Records for this exercise:
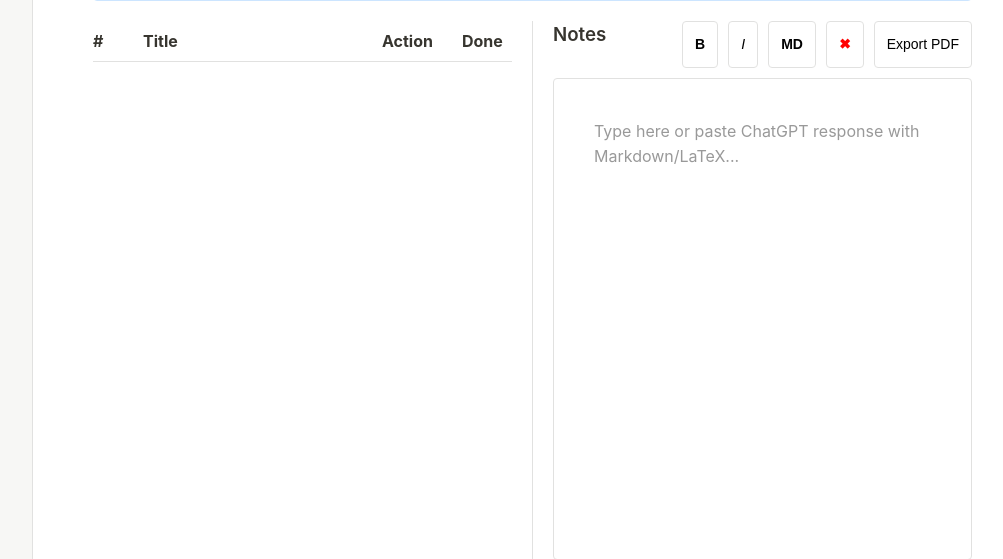
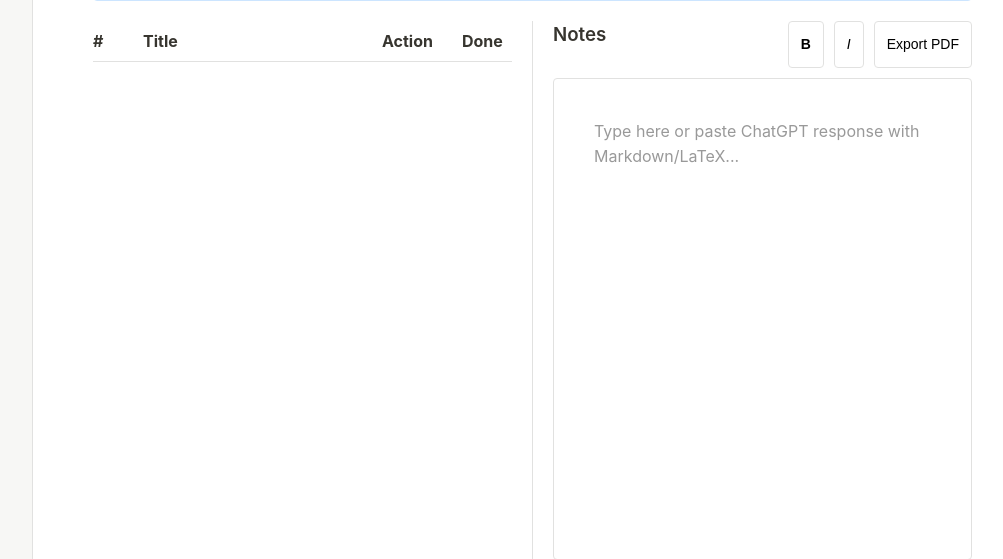
Before and after one commit to priyanshsrivastava749/Done-Dusted, a Django app: template templates/subject_detail.html in a window 1280 px wide. Shown: the part 161-720 px from the top of the page, without its empty margins (248-1251 px from the left). Run offline with Django 5.2, Linux system fonts and the light colour scheme; the template is opened without the code that fills it, so the values that code supplies are empty; the visitor is signed in with stand-in values (Sample User, id 1).

Commit message:
Fix template error and remove note buttons

```diff
--- a/templates/subject_detail.html
+++ b/templates/subject_detail.html
@@ -150,8 +150,7 @@
             <div style="display:flex; gap:10px;">
                 <button class="btn" onclick="formatDoc('bold')" title="Bold"><b>B</b></button>
                 <button class="btn" onclick="formatDoc('italic')" title="Italic"><i>I</i></button>
-                <button class="btn" onclick="addMarkdown()" title="Render Markdown"><b>MD</b></button>
-                <button class="btn" onclick="clearNotes()" title="Clear Notes" style="color:red;"><b>✖</b></button>
+
                 <button class="btn" onclick="downloadPDF()">Export PDF</button>
             </div>
         </div>
```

What this task involves:
Please state how many lines in the records contain the word "title", and give only that number.

Written answer:
4